Neel Kashkari Claims That Cryptocurrency is “95% fraud, hype, noise, and confusion.”
Neel Kashkari is not a Bitcoin fan.
The president of the Federal Reserve Bank of Minneapolis said at an economic summit on Tuesday his stance on digital assets is that the cryptocurrency sector funds illegal activities and is rife with fraud.
Asked to comment on the growing market for digital assets and initiatives such as the creation of Miami’s cryptocurrency, the central banker said, “Five or six years ago, we were much more optimistic about cryptocurrencies and Bitcoin.”
“So far, we’ve worked with …….. 95% of the fraud, hype, noise, and confusion.”
Kashkari, who was attending the Pacific Northwest Regional Economic Summit in Montana, argued that the dollar has remained strong because of restrictions on its creation and use.
The Federal Reserve chairman said, “thousands of such currencies have been created, some of them fraudulent Ponzi schemes”.
The central banker added that it would be hard to find anyone who could articulate how Bitcoin is a better solution to a major problem than existing currencies.
Bitcoin has been on a rollercoaster ride over the past year, with the value of the digital asset rising from less than $12,000 a year ago to a peak of over $63,500 in April.

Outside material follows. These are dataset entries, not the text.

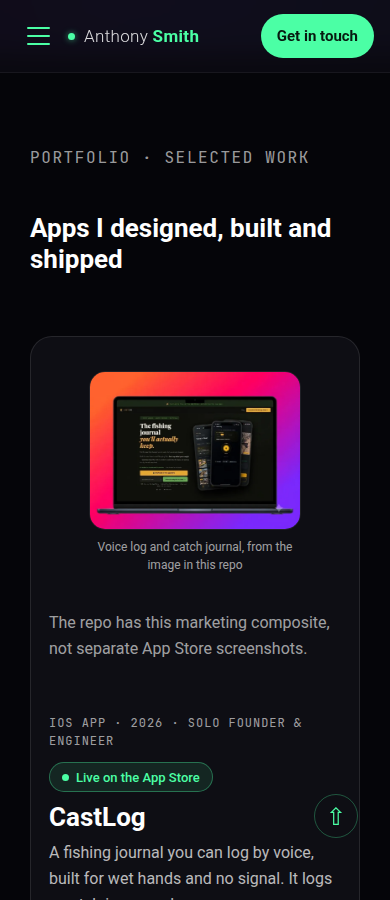
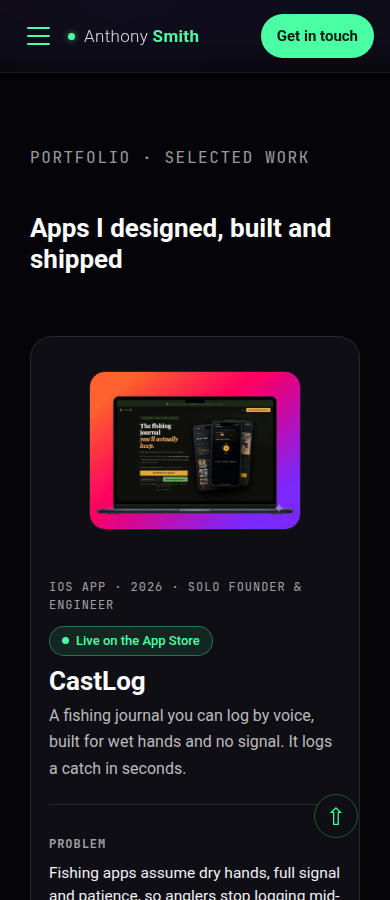
Remove visible build notes from the portfolio and about pages.
The CastLog caption, the missing-metric prompts, and the credential excuses no longer appear on the page.

Changed region(s): [[0.1231, 0.5911, 0.8923, 1.0]]

diff --git a/portfolio.html b/portfolio.html
@@ -253,9 +253,7 @@
 								<div class="case-shots">
 									<figure>
 										<img src="images/castlog.webp" width="1000" height="750" alt="CastLog marketing image already in the repo, showing the voice log and catch journal on phone screens inside a laptop mockup." loading="lazy" decoding="async" />
-										<figcaption>Voice log and catch journal, from the image in this repo</figcaption>
 									</figure>
-									<p class="shot-note">The repo has this marketing composite, not separate App Store screenshots.</p>
 								</div>
 								<div>
 									<div class="case-top">
@@ -272,7 +270,7 @@
 										<dt>Stack</dt>
 										<dd><span class="tag">React Native</span><span class="tag">On-device AI</span><span class="tag">Offline-first</span></dd>
 										<dt>Outcome</dt>
-										<dd>Shipped to the App Store. Voice logging, Fish ID with a 95% median confidence score, private spots, and CSV/JSON export are in the product.<br><span class="outcome-slot">+ Add one measured number here (e.g. median time to log, from analytics) once it exists</span></dd>
+										<dd>Shipped to the App Store. Voice logging, Fish ID with a 95% median confidence score, private spots, and CSV/JSON export are in the product.</dd>
 									</dl>
 									<div class="case-links">
 										<a class="primary" href="https://apps.apple.com/app/id6766137949" target="_blank" rel="noopener">View on the App Store ↗</a>
@@ -297,7 +295,7 @@
 										<dt>My role</dt>
 										<dd>Product, app, and back end. Built solo.</dd>
 										<dt>Outcome</dt>
-										<dd>On TestFlight. No timing number is published here.</dd>
+										<dd>On TestFlight.</dd>
 									</dl>
 									<a class="row-link" href="https://testflight.apple.com/join/7tFSghHS" target="_blank" rel="noopener">Join the TestFlight beta ↗</a>
 									<a class="row-link" href="https://nutrilogix-ai.com/" target="_blank" rel="noopener">Website ↗</a>

diff --git a/about.html b/about.html
@@ -381,13 +381,13 @@
 							<div class="cred-icon"><span class="fas fa-flag"></span></div>
 							<div class="cred-label">CTF Platform</div>
 							<div class="cred-title">TryHackMe</div>
-							<div class="cred-desc">Hands-on penetration testing and red-team labs. Rank is not linked here because this site has no public profile URL for it.</div>
+							<div class="cred-desc">Hands-on penetration testing and red-team labs.</div>
 						</div>
 						<div class="cred-card content-box">
 							<div class="cred-icon"><span class="fas fa-code-branch"></span></div>
 							<div class="cred-label">Community</div>
 							<div class="cred-title">Grepper</div>
-							<div class="cred-desc">Community answers for developers. Counts are not shown here because this site has no public profile URL for them.</div>
+							<div class="cred-desc">Community answers for developers.</div>
 						</div>
 						<div class="cred-card content-box">
 							<div class="cred-icon"><span class="fas fa-bug"></span></div>

diff --git a/css/review-fixes.css b/css/review-fixes.css
@@ -357,15 +357,6 @@
 	margin: 0 6px 6px 0;
 	color: rgba(255, 255, 255, 0.72);
 }
-.outcome-slot {
-	display: inline-block;
-	margin-top: 6px;
-	font-size: 13px;
-	color: rgba(255, 255, 255, 0.62);
-	border: 1px dashed rgba(255, 255, 255, 0.3);
-	border-radius: 8px;
-	padding: 6px 10px;
-}
 .case-links {
 	display: flex;
 	gap: 12px;
@@ -472,12 +463,6 @@
 	align-items: center;
 	min-height: 44px;
 }
-.shot-note {
-	margin-top: 8px;
-	font-size: 12px;
-	color: rgba(255, 255, 255, 0.62);
-}
-
 @media (max-width: 900px) {
 	.case-card { grid-template-columns: 1fr; padding: 18px; }
 	.case-rows { grid-template-columns: 1fr; }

Since then, the price of bitcoin has fallen more than 3 percent in the past 24 hours to about $45,250 on Wednesday, giving up some of its gains, according to CoinDesk.
The rise in the price of the popular cryptocurrency, and similar coins such as Ether and Dogecoin, has grown along with its popularity among private investors and increasing ownership by companies and institutions.

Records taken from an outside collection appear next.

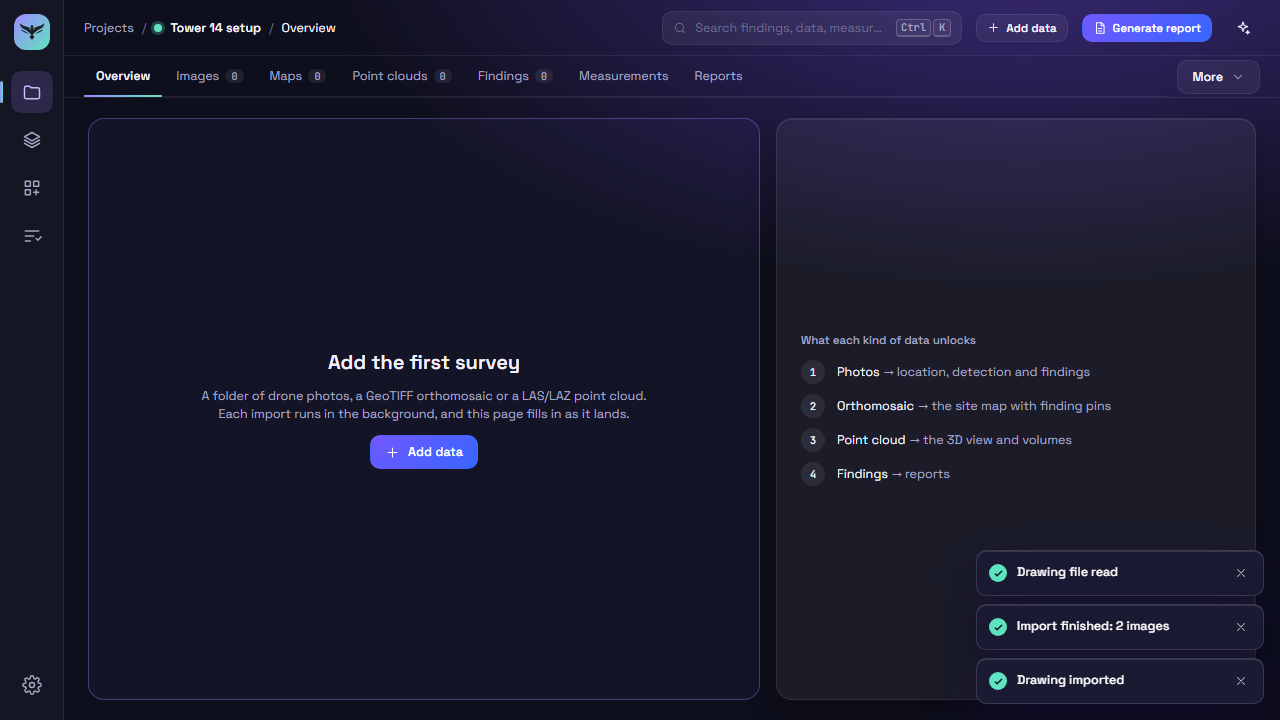
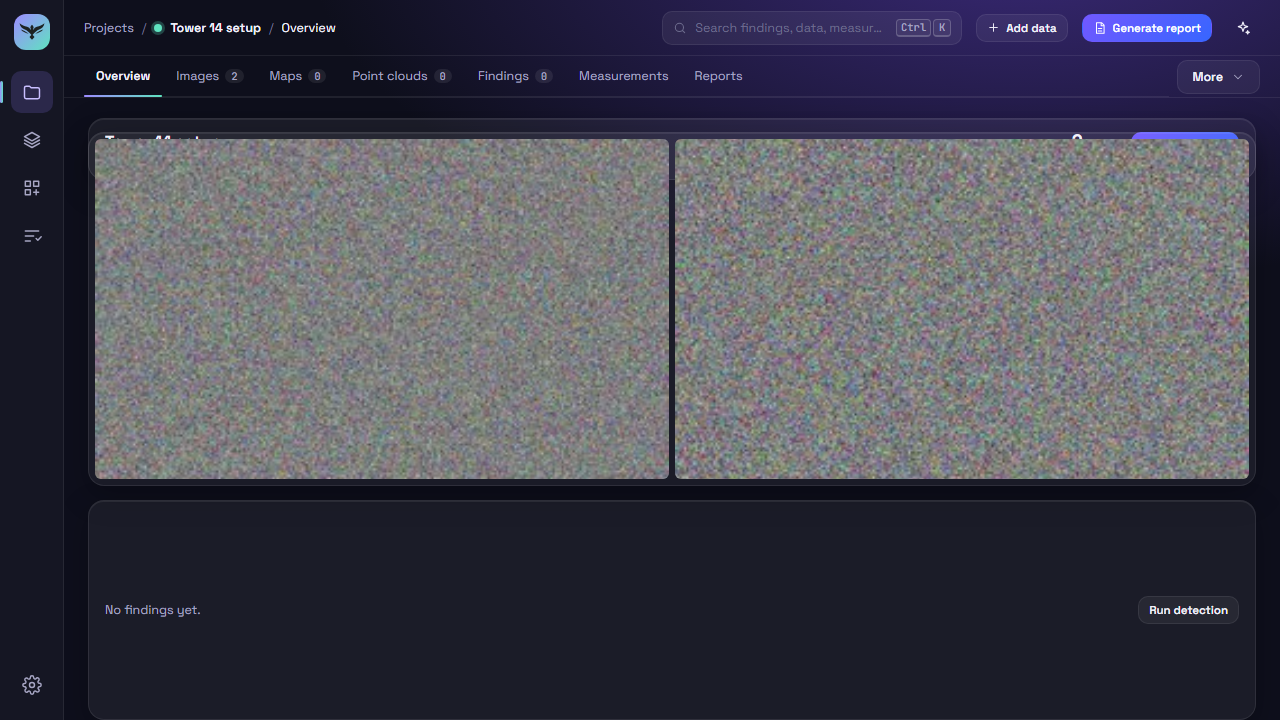
docs(setup): re-capture the evidence shots, caption them, final gate line, follow-ups

diff --git a/frontend/e2e/setup-real-backend.spec.ts b/frontend/e2e/setup-real-backend.spec.ts
@@ -67,8 +67,10 @@ test("real backend: a vertical asset project from one delivery folder", async ({
   await expect(setupUi.slot(page, "Thermal photos")).toContainText("1");
   await expect(setupUi.slot(page, "Asset drawings")).toContainText("1");
   await expect(setupUi.sharedFolderNote(page)).toBeVisible();
+  if (process.env.E2E_CAPTURE_EVIDENCE === "1")
+    await setupUi.slot(page, "Visual photos").evaluate((el) => el.scrollIntoView({ block: "center" }));
   await entrancesDone(page);
-  await page.screenshot({ path: evidencePath("setup", "setup-sorted-real.png"), fullPage: true });
+  await page.screenshot({ path: evidencePath("setup", "setup-sorted-real.png") });
 
   const created = page.waitForResponse(
     (r) => new URL(r.url()).pathname === "/api/v1/projects" && r.request().method() === "POST",
@@ -119,6 +121,11 @@ test("real backend: a vertical asset project from one delivery folder", async ({
     VERTICAL_TYPES.map(([name, , , hotkey]) => [name, hotkey]),
   );
   await expect(setupUi.notice(page)).toHaveCount(0);
+  if (process.env.E2E_CAPTURE_EVIDENCE === "1") {
+    // Both jobs are done: reload so the Overview reads the landed data, then wait for it to show.
+    await page.reload();
+    await expect(page.getByRole("tab", { name: "Images 2" })).toBeVisible();
+  }
   await entrancesDone(page);
   await page.screenshot({ path: evidencePath("setup", "overview-after-create-real.png"), fullPage: true });
 

diff --git a/frontend/e2e/setup-journey.spec.ts b/frontend/e2e/setup-journey.spec.ts
@@ -263,8 +263,10 @@ test("setup journey: vertical template, visual and thermal in one folder, Create
   const w = await serveSetup(page);
   await setUp(page);
   await expect(setupUi.sharedFolderNote(page)).toBeVisible();
+  if (process.env.E2E_CAPTURE_EVIDENCE === "1")
+    await setupUi.slot(page, "Visual photos").evaluate((el) => el.scrollIntoView({ block: "center" }));
   await entrancesDone(page);
-  await page.screenshot({ path: evidencePath("setup", "setup-sorted.png"), fullPage: true });
+  await page.screenshot({ path: evidencePath("setup", "setup-sorted.png") });
 
   // The response, not the request: the fake records the POST in its route handler, which runs after
   // the request event fires, so only the response proves the build request is in `w.posted`.

diff --git a/docs/evidence/setup/walkthrough.md b/docs/evidence/setup/walkthrough.md
@@ -11,8 +11,13 @@ Every expected text below was checked against the merged code. You need:
 - for steps 15, 33 and 37, an orthomosaic GeoTIFF and a DSM GeoTIFF in one folder;
 - optionally a folder with a `.las`, a `.dwg`, an `.mp4` and a `Thumbs.db` (steps 12 and 13).
 
-Screenshots of the automated runs are next to this file (`setup-sorted.png`,
-`overview-after-create.png`, `setup-notice-failed.png`, and the `-real` pair from the real backend).
+Screenshots of the automated runs are next to this file:
+
+- `setup-sorted.png`: the Data card after sorting a delivery folder (mocked backend): Visual and Thermal photos each show `100MEDIA`, 2 photos, Ready; Asset drawings shows the PDF; the video is under Not used; the summary says 3 of 4 slots.
+- `overview-after-create.png`: the new project's Overview (mocked backend) right after Create, with imports starting ("Importing (+2)" in the header) and no setup notice.
+- `setup-notice-failed.png`: the Overview with "Setup: 1 import failed", Visual photos and Thermal photos each with the reason and a Retry.
+- `setup-sorted-real.png`: the same Data card sorted by the real backend (1 visual photo, 1 thermal photo, the drawing, 1 file not recognised).
+- `overview-after-create-real.png`: the real project's Overview after both imports finished and the page was reloaded: Images 2, the two photos shown, no setup notice. The Jobs card is not in the shot because the jobs had already finished.
 
 ## The page and its templates
 
@@ -49,7 +54,7 @@ Screenshots of the automated runs are next to this file (`setup-sorted.png`,
    Expect: the draft is intact; the result appears when the sort is done. **Discard draft** mid-sort
    cancels the sort.
 10. Drop or browse to a single photo file (not its folder).
-    Expect: the slot and the summary say "The whole folder <name> will be imported", before you create.
+    Expect: the slot and the summary say "The whole folder 100MEDIA will be imported", before you create.
 11. Drop more than 16 items.
     Expect: a notice says how many were left out and to drop the rest when the sort finishes.
 12. Drop a folder with a `.las`: 3D point cloud fills and the photo slots keep theirs. Drop a folder with
@@ -97,7 +102,7 @@ Screenshots of the automated runs are next to this file (`setup-sorted.png`,
 ## Create a project from a delivery folder
 
 24. With the Vertical template, a name, a folder and the sorted delivery folder, click **Create project**.
-    Expect: the new project's Overview opens straight away. For a moment "Setup: starting n imports…"
+    Expect: the new project's Overview opens straight away. For a moment "Setup: starting 3 imports…"
     may show; then it goes, and the Jobs card shows Import (and Drawing import) running.
 25. Open **Jobs**.
     Expect: one Import job for the photos folder (not two), and the drawing's jobs. At most 4 drawings
@@ -119,14 +124,14 @@ Screenshots of the automated runs are next to this file (`setup-sorted.png`,
     with the reason and a **Retry** on each. Rename the folder back and click **Retry** on either slot:
     the notice goes away and one Import job starts in Jobs.
 30. Start another project and drop a folder that holds the multi-page PDF, then create it.
-    Expect: "Setup: 1 drawing needs your choice" with the file name, "This PDF has n pages. Choose the
+    Expect: "Setup: 1 drawing needs your choice" with the file name, "This PDF has 12 pages. Choose the
     page to import." and **Finish drawing import**. Clicking it opens Add data, Drawing with the file
     already filled in; choose a page and import.
 31. With a notice showing, click **Dismiss** (the x), open another screen and come back.
     Expect: the notice stays gone; the jobs are unaffected.
 32. Drop a folder that holds more than 200 files for one non-photo slot, then create.
-    Expect: the notice names the rest even if nothing else needs you: "Setup: n files not started", with
-    "<n> more files in <folder> were not started — import them from the Maps tab" (Point clouds for a
+    Expect: the notice names the rest even if nothing else needs you: "Setup: 40 files not started", with
+    "40 more files in E:\Delivery\Plans were not started — import them from the Maps tab" (Point clouds for a
     point cloud).
 
 ## Other templates and choices
@@ -144,7 +149,7 @@ Screenshots of the automated runs are next to this file (`setup-sorted.png`,
     Expect: every import was still started (Jobs), and the Overview shows no failure.
 37. Put an orthomosaic GeoTIFF inside the photos folder (for example `DCIM\...\products\ortho.tif`),
     start a Mapping and survey project from the delivery folder and create it.
-    Expect: the Map import starts; the photos do not, and the Overview says "Photos in <folder> were
+    Expect: the Map import starts; the photos do not, and the Overview says "Photos in E:\Delivery\DCIM were
     not imported: the folder also holds GeoTIFFs, which a photo import would take as photos. Move the
     GeoTIFFs out of it, then Retry." Move the GeoTIFF out and click **Retry**: one Import job starts,
     and no GeoTIFF appears among the photos.
@@ -194,6 +199,8 @@ Items for later work, nothing here blocks S1.
 - U5 deferred: arrow keys on the template radio group; the catalogue picker is silent at 64 types; the
   overflow notice is lost when you leave mid-sort; duplicate bucket labels across DJI cards; the
   severity select shows "No default" for an out-of-scale default; e2e files need prettier.
-- U6 minors left as they are: a start after dismiss while an old run is still in flight could patch
-  colliding unit ids; the evidence screenshots are cropped to the viewport because the app scrolls
-  inside a container (see the task report).
+- `playwright.real-backend.config.ts` (the maps real-backend suite) still hard-codes the main
+  checkout's venv path; the setup config now walks up to the first `backend/.venv`.
+- U6 minors: a start after dismiss while an old run is still in flight could patch colliding unit ids;
+  `main()` of the e2e data script raises IndexError without an argument; the real-backend Catalogue
+  check has no hotkey or count-of-7 assertion.

diff --git a/docs/progress.md b/docs/progress.md
@@ -24,13 +24,13 @@ and Retry). Real backend (`pnpm -C frontend e2e:setup`, opt-in; built bundle + F
 data folder, ports 5852/5853): 1 passed, test 3.5 s, whole run 15.4 s; one source with 2 images, the
 one-page PDF built unattended, 7 types with hotkeys 1–7 on the project and in the Catalogue. The
 generated JPEGs are about 300–430 KB each (random noise, plan-mandated), in a temp dir. Screenshots in
-`docs/evidence/setup/` (taken at viewport height: the app scrolls inside a container, so the lower
-part of the page is not in the frame).
+`docs/evidence/setup/` (viewport-height shots: the sorted ones are scrolled to the Data card, the real
+Overview shot is taken after a reload with Images 2; captions in the walkthrough).
 
 **§13 success criteria.**
 | # | Evidence |
 | --- | --- |
-| 1 | real-backend journey + walkthrough steps 1–28 |
+| 1 | real-backend journey (sort, Create, one source with 2 images, the drawing built, 7 types with hotkeys, the Catalogue: walkthrough steps 2, 4, 7, 24–28) + walkthrough steps 1–28 |
 | 2 | U3's classifier tests (`backend/tests/test_setup_classify.py`: `test_raster_rules`, `test_a_raster_keeps_its_crs_and_a_tiff_photo_follows_its_name`, `test_a_sampled_photo_reads_one_header`, `test_video_is_coming_until_s4_flips_one_line`; `test_setup_classify_real.py`) + walkthrough steps 15 and 33 |
 | 3 | U3's header-read counting tests (`test_setup_inspect_sort.py`: `test_3000_dji_jpegs_open_only_20_headers`, `test_the_header_sample_is_per_folder`, `test_real_reader_opens_only_20_of_30_photos`); U6 reads no file in the frontend (budget) |
 | 4 | U2/U5 template tests (`test_setup_builtins.py`, `test_project_templates.py`; `frontend/src/setup/TemplateCard.test.tsx`: "choosing a template fills the slots and the types", "renames a saved template from its menu and reloads the list", "deletes a saved template after asking; …") + walkthrough steps 2–5 |
@@ -66,11 +66,12 @@ DSM named after the file (U6-2). Imports start one request at a time, drawings l
 - U5 `createProject.ts` (and its test) is replaced by `useCreateProject` and deleted.
 - U5 `model.ts`, `Checklist`, `SummaryCard`, `SlotGrid`, `TypeRow`, `draftStore` and `remap` changed in Task 12 and the fix wave (Create held while sorting, whole-folder note, truncated wording, severity rules in TypeRow, rule problems hold Create).
 
-**Gate (gate1 at e194ab58, suites one at a time; run by the controller; the controller updates this
-line if the final gate differs):** contract check ok; ruff check + format ok; pytest 5170 passed, 17
-skipped, 17 deselected; frontend lint + tokens ok; vitest 585 files / 4109 tests passed; build ok; e2e
-179 passed, 2 skipped (ports 5850/5851; `setup-real-backend` is one of them); `cargo test` skipped (no
-frozen sidecar). The two setup specs were re-run on `0e7335a5` as above.
+**Gate (final, gate2 at 232b1da6, suites one at a time, run by the controller):** contract check ok;
+ruff check + format ok; pytest 5170 passed, 17 skipped, 17 deselected; frontend lint + tokens ok;
+vitest 585 files / 4114 tests passed; build ok; e2e 179 passed, 2 skipped (ports 5850/5851;
+`setup-real-backend` is one of them); `cargo test` skipped (no frozen sidecar). Evidence re-run after
+the screenshot fix: `setup-journey.spec.ts` 2 passed (14.7 s, 5850/5851); `e2e:setup` 1 passed (test
+3.4 s, run 15.2 s, 5852/5853); each also run with `E2E_CAPTURE_EVIDENCE=1`.
 
 **Follow-ups.**
 - A skipped photo bucket nested in (or sharing) a dispatched photo folder is still imported, because photo import is per folder; the page does not say so.
@@ -81,7 +82,8 @@ frozen sidecar). The two setup specs were re-run on `0e7335a5` as above.
 - A legacy migrated type with a non-hex colour makes ensure answer 500 (`TypeConflict.colour` must be hex).
 - Quiet-ignore DJI sidecars (`.MRK .nav .obs .bin .SRT`) and `Thumbs.db` instead of listing them as Not recognised; drop `samples` for non-image buckets (worst case about 5–8 MB).
 - U5 deferred: template radiogroup arrow keys; catalogue picker silent at 64 types; overflow notice lost on leave mid-sort; duplicate bucket labels across DJI cards; severity select "No default" for an out-of-scale default; e2e prettier.
-- U6 minors: a start after dismiss while an old run is in flight could patch colliding unit ids; `main()` of the e2e data script raises IndexError without an argument; the real-backend Catalogue check has no hotkey or count-of-7 assertion; the evidence screenshots are viewport-height only.
+- `playwright.real-backend.config.ts` (maps real-backend suite) still hard-codes the main checkout's venv path; the setup config now walks up to the first `backend/.venv`.
+- U6 minors: a start after dismiss while an old run is in flight could patch colliding unit ids; `main()` of the e2e data script raises IndexError without an argument; the real-backend Catalogue check has no hotkey or count-of-7 assertion.
 
 **Left for the operator:** the walkthrough, including "Checks only you can do". No installer was
 built (programme ruling R9).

In addition, Bitcoin is seen as a tool to avoid corporate gatekeeping. Now, even large corporations are getting in on the action.
The rise of Bitcoin has also attracted interest and criticism from central banks, some of which are trying to create their state-backed digital currencies.
Mr. Kashkari is the latest central bank voice to add to criticism of cryptocurrencies. Christine Lagarde, president of the European Central Bank (ECB), called for global regulation of Bitcoin earlier this year, saying multilateral action was needed to curb “shady business” and money laundering.